Your task.
Write out every line below that contains "content".

'''

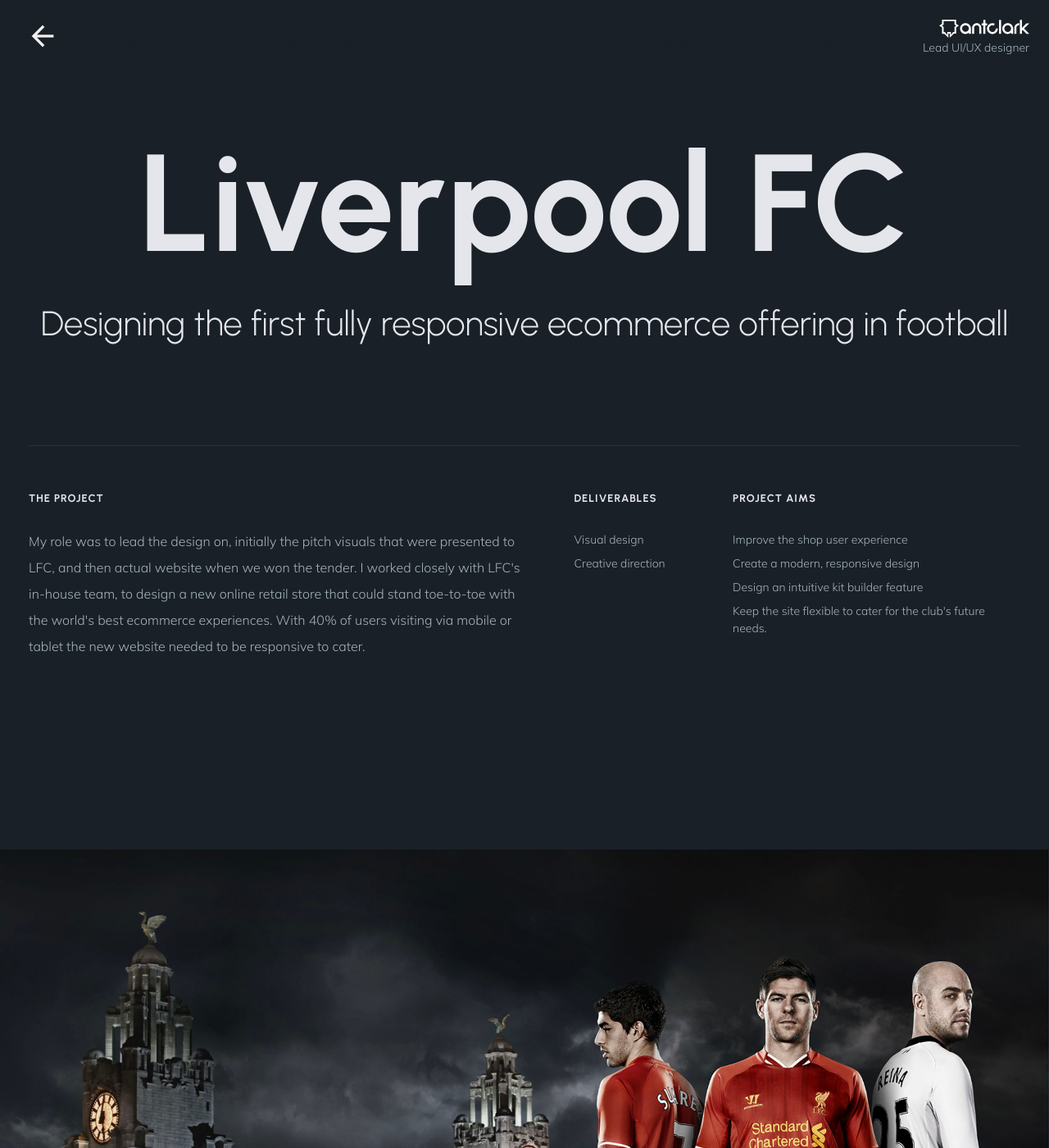
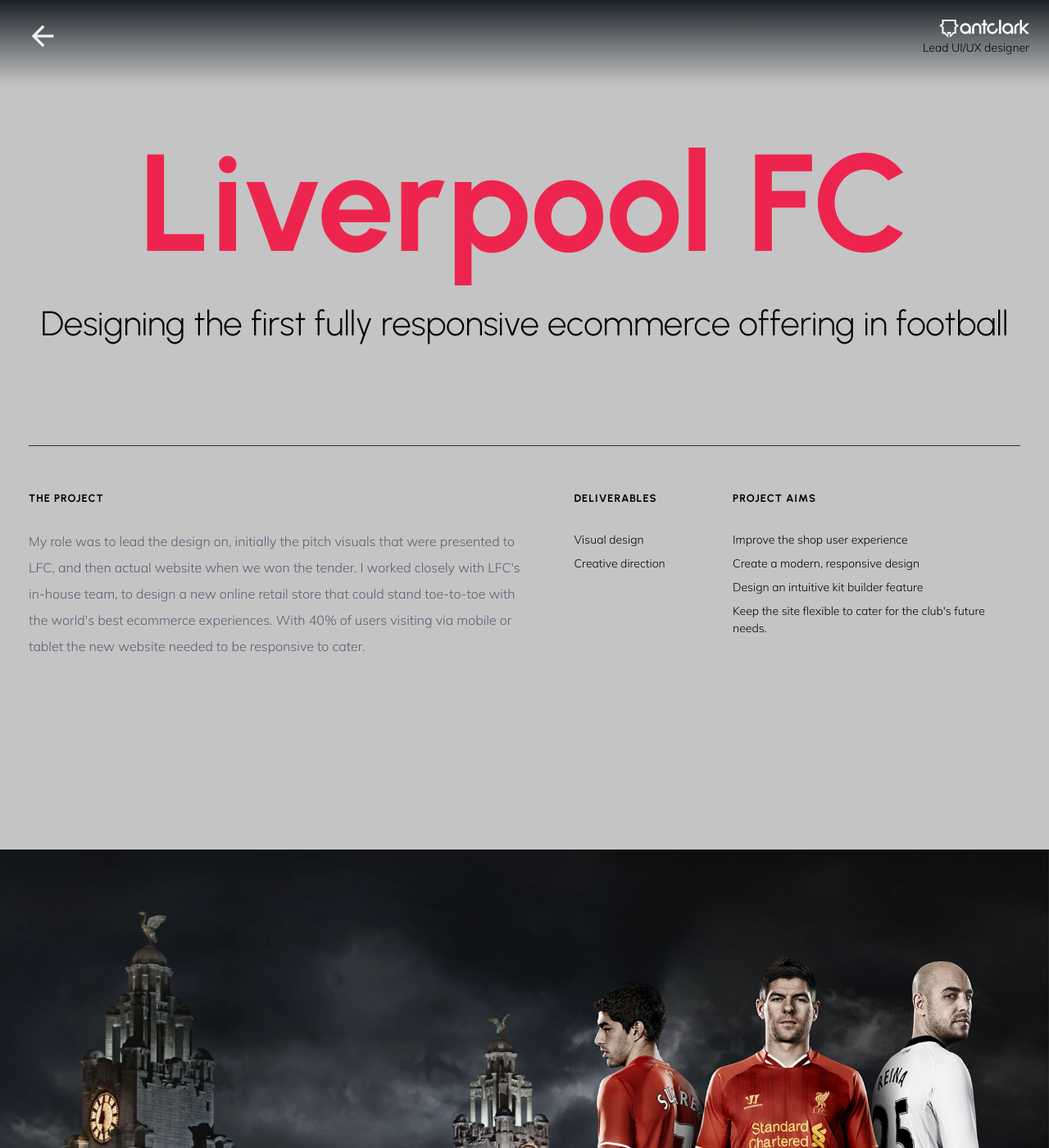
Before and after one commit to anthony-clark/AnthonyClark.github.io, a Jekyll site: the page Liverpool-fc-store.html, which Jekyll copies as it is, in a window 1280 px wide and 1400 px high. Shown: the whole window at 82% size. Built offline with Jekyll 4.4.1, drawn with Linux system fonts in a browser that asks for light colours; nearby versions of some CDN libraries.

Commit message:
hero tweaks

```diff
--- a/Liverpool-fc-store.html
+++ b/Liverpool-fc-store.html
@@ -16,7 +16,7 @@
 
 
 		</head>
-		<body>
+		<body id="lfc">
 			<nav>
 	    		<a href="/index.html" class="back-button"><span class="material-icons-outlined">arrow_back</span></a>
 				<div><img src="images/ant-logo-white.svg" alt="Design showing flexible modules example"><span>Lead UI/UX designer</span></div>
--- a/css/main.css
+++ b/css/main.css
@@ -1,4 +1,4 @@
-body,html {
+body {
     color: #A5B4BB;
     font-size: .95em;
     margin:0;
@@ -9,12 +9,38 @@
     background-size: 1280px;
     background-position: top center;
 }
-
+body#lfc, html#lfc {
+    color: #000405;
+    background: #C4C4C4;
+}
+body#lfc h1 {
+    color: #ED254E;
+}
+body#lfc h2 {
+    color: #000405;
+
+}
+body#lfc h3 {
+    color: #000405;
+}
+body#lfc h4{
+    color: #000405;
+}
+body#lfc h4.template-features {
+    color: #000405;
+}
+body#lfc p {
+    color:#595F72;
+}
+body#lfc nav{
+    background-image:linear-gradient(to bottom,rgb(26, 32, 39) 0%,rgba(26, 32, 39, 0) 100%);
+    }
 #sitewrapper{
     overflow-x: hidden;
     width: 100%;
     position: relative
 }
+
 body.homepage {
 
     /*background: #151A24;*/
@@ -307,10 +333,9 @@
     color: #e4e6eb;
     display: grid;
     align-items: center;
-    text-align: center;
-    height: 1080px;
-    margin: 0 auto;
-    width: 60%;
+    height:1120px;
+    margin: 0;
+    width: 1000px;
     text-shadow: 1px 6px 40px #1A202C;
 }
 .hero-image.playmaker{
@@ -332,7 +357,7 @@
     background-image: url("../images/avfc/avfc-hero.jpg");
 }
 .hero-image.playmaker-templates{
-    /*background-image: url("../images/playmaker/playermaker-template-hero-v2.jpg");*/
+    background-image: url("../images/playmaker/playmaker-template-hero.jpg");
     background-position: 0% 30%;
 }
 #home-project-list{
@@ -1124,8 +1149,8 @@
         .container{
             max-width:1440px;
           }
-        .container.narrow{
-            max-width:1024px;
+        .container.narrow, .container.narrow-small-margin{
+            max-width:1080px;
           }
           .sticky-content{
             position: -webkit-sticky;
@@ -1145,7 +1170,7 @@
 #case-study-intro h2 {
     font-size: 44px;
     line-height: 48px;
-    padding: 0 0 48px 0;
+    padding: 0 0 160px 0;
 }
 .container.narrow p{
     font-size: 18px;
@@ -1173,8 +1198,8 @@
 }
 
 .responsive-views h2 {
-    font-size: 88px;
-    line-height: 90px;
+    font-size: 136px;
+    line-height: 144px;
 }
 ul li {
     font-size: 16px;
--- a/playmaker-platform.html
+++ b/playmaker-platform.html
@@ -61,7 +61,7 @@
 
 
 </div>
-<div class="hero-image playmaker"><h2 class="larger-h2"></h2></div>
+<div class="hero-image playmaker"><div class="container"><h2 class="larger-h2">Creating Playmaker</h2></div></div>
 <div class="container narrow">
 	<h3>Atomic Design Approach</h3>
 	<p>Having three clubs already signed up to the platform we needed to follow a process that would streamline every part of the design and development process - enter Atomic Design. This approach allowed for quicker wireframing and visual designs of templates for each club to sign off. It also made it simpler, building a design system for each club which in turn meant Front-end had a style guide to follow to keep everything consistent during the build.</p>
@@ -115,7 +115,7 @@
 
 
 
-<div class="hero-image playmaker-templates"><h2>The Key Templates</h2></div>
+<div class="hero-image playmaker-templates"><div class="container"><h2>The Key Templates</h2></div></div>
 <div class="container screenshot">
 <div class="screenshot-info sticky-content">
 	<h3>Homepage</h3>
```
Also changed, not shown: images/playmaker/playmaker-hero-2.jpg (added), 1 other file.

'''

Task answer.
           .sticky-content{
 <div class="screenshot-info sticky-content">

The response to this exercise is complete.